Latest articles

Green manure crops can put more green in your pockets

If organic producers can look past having a year out of crop production, green manure plow-down crops can pay off

For organic grain producers, your best investment is the crop you never harvest.

“I can never stress green manure plow-down enough. It is your most valuable crop,” said Steven Snider, who runs an organic grain operation near Edberg.

“Part of your farm should be soil building with a green manure plow-down. Don’t cheat yourself on green manure plow-downs.”

Green manure is a crop grown strictly to boost soil fertility — not to harvest. That can be hard for producers to wrap their heads around, Snider said at the Organic Alberta conference in late February.

“Farmers constantly get caught in the spiral of trying to make money, and they keep pushing their land harder than they should,” he said.

“When they push it hard, it just yields less, and you end up in this downward spiral as your revenue gets lower and lower and you get more and more desperate.

“That’s when we see people exiting the industry.”

Right now, one-quarter of Snider’s productive acres are put into a green manure plow-down crop, but in the past, he was doing a green manure plow-down every other year.

“We’re not doing that anymore, but we were seeing good quality and low dockage. We were seeing a billable, marketable product that was making us money,” said Snider.

Investing in the soil

But for most producers, the biggest hurdle is having acres that aren’t in production.

“You’ve got to remember that those are the acres that will return the next two years very well for you,” said Snider.

“Your green manure plow-down acres are going to yield the best of all your acres, they’re going to be the cleanest of all your acres, and they’re also the most flexible of all your acres.”

“You’ve got to look for a three-year cropping return, not one.”

Producers can do that by “looking for opportunities in your rotation,” said Joanna MacKenzie, who works with the Organic Agriculture Centre of Canada at Dalhousie University.

“You don’t necessarily always need to take a year out of your rotation to include a green manure,” said MacKenzie, who also spoke at the conference.

“There are options that can let you do that without sacrificing a lot of years of production, like relay cropping or underseeding.”

But the key to making the most of that year out of production is “managing your green manures with the same care you would with any cash crop.”

“You want to be sure that the green manure you’re planting is going to do as well as it possibly can,” said MacKenzie.

“They’re basically the fertility engine that’s going to fuel the rest of the rotation, so you want to get the maximum benefit out of them by managing them with as much care as you can.

“That way, you’re offsetting that economic loss you might be having from not having a cash crop in your rotation and really maximizing your return on using these green manures.”

Choosing the right green manure

And that starts with choosing the right type of green manure for your operation.

“You have to think about what fits best with the way you farm,” said MacKenzie.

For cash crop farms, green manures are “one of your main sources of nitrogen fertility.”

“Unless you have a great relationship with a livestock producer, it’s difficult to ship manure around, and it’s expensive,” she said. “When you have a large acreage, you don’t want to be buying an input if you don’t have to.”

In cash crop rotations, there’s also “a lot more” flexibility when choosing a green manure than there is in a livestock operation.

“You can look at more of the annual green manures and some of the things that aren’t so great for grazing.”

If you are running a mixed farming operation, consider using perennial crops like alfalfa or clover that can also serve as hay or forage for your livestock.

“With this, you’re getting an economic benefit even during your green manure year,” said MacKenzie.

But if you silage the crop, “it’s a crop — not a green manure plow-down,” cautioned Snider.

“I silaged it once, and I’ll never do it again,” he said. “I had a fababean, pea, barley, and oat plow-down that was absolutely tremendous.
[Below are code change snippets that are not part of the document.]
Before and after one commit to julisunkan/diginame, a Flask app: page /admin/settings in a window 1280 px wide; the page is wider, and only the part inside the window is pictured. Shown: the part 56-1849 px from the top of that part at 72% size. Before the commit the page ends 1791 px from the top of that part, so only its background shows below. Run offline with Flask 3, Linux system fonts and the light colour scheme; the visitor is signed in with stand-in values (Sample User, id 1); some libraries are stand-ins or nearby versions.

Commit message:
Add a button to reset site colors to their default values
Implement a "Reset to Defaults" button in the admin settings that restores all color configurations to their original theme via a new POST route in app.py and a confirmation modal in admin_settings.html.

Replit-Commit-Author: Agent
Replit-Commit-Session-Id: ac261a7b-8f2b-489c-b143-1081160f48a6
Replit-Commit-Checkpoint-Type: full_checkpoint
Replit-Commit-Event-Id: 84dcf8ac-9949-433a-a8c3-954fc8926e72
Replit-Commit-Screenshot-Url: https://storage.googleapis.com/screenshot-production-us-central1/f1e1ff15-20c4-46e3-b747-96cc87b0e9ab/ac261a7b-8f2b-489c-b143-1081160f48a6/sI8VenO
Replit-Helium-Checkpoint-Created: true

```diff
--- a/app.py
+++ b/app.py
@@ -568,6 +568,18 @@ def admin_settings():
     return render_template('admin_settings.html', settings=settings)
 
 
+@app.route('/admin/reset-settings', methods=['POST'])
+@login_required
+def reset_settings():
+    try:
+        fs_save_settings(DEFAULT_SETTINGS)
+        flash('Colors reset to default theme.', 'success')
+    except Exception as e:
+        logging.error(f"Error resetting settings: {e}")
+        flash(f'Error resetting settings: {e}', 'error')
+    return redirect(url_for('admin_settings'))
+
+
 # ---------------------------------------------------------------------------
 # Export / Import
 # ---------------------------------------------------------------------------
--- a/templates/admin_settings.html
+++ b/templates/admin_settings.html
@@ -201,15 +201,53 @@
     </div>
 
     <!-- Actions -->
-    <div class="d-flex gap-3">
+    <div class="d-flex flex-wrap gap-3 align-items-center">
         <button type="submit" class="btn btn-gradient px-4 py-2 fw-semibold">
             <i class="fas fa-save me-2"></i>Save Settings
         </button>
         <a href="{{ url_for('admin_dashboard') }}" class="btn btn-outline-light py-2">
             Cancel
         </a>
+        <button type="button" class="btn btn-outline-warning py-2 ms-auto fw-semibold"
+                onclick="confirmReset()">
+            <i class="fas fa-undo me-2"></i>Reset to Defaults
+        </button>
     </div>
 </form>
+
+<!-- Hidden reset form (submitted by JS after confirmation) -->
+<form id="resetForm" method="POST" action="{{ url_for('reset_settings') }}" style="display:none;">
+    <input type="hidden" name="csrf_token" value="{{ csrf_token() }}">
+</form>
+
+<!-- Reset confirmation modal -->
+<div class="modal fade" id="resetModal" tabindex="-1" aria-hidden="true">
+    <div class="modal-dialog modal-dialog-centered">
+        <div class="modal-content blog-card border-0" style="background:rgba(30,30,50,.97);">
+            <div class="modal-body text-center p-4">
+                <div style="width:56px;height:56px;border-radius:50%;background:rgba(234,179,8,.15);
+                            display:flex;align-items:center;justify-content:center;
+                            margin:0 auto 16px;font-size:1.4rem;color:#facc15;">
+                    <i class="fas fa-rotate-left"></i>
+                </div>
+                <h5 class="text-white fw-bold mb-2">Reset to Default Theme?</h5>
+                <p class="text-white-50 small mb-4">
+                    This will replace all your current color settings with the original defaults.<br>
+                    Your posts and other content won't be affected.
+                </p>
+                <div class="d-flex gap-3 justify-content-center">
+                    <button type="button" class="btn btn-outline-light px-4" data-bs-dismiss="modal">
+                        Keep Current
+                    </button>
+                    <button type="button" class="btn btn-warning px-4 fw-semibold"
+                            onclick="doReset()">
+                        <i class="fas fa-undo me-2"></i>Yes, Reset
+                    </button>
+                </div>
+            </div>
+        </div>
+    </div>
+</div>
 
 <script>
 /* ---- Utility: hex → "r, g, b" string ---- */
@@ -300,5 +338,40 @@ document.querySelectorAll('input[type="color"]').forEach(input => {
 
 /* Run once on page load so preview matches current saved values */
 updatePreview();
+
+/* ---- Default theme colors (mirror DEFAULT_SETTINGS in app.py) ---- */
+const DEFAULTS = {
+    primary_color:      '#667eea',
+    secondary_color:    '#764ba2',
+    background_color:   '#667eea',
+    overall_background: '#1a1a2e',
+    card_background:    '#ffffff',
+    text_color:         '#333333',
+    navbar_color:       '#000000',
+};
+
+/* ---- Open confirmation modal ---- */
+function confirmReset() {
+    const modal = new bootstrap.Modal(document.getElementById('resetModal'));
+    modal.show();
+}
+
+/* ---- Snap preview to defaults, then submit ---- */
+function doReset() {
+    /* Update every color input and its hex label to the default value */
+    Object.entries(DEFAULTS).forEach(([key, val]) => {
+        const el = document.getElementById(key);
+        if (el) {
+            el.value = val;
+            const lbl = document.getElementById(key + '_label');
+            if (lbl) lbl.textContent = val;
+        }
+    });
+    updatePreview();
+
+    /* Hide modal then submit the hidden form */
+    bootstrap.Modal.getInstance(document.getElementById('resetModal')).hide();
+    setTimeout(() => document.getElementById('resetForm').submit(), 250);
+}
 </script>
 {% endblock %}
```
I was young and I had payments to make, so I went to the neighbour to silage it off. I got a cheque that wasn’t bad but it wasn’t great.

“And I paid for that for the next three years. It cost me far more in production than he paid me for that silage.”

And whatever type of operation you have, leave the dirty work to someone else, said Snider.

“You should always hire someone to plow it under for you. It’s too hard to sit on a tractor and look back at the stuff that’s being turned under.”

About the author

Reporter

Jennifer Blair is a Red Deer-based reporter with a post-secondary education in professional writing and nearly 10 years of experience in corporate communications, policy development, and journalism. She's spent half of her career telling stories about an industry she loves for an audience she admires--the farmers who work every day to build a better agriculture industry in Alberta.

explore

Stories from our other publications

Comments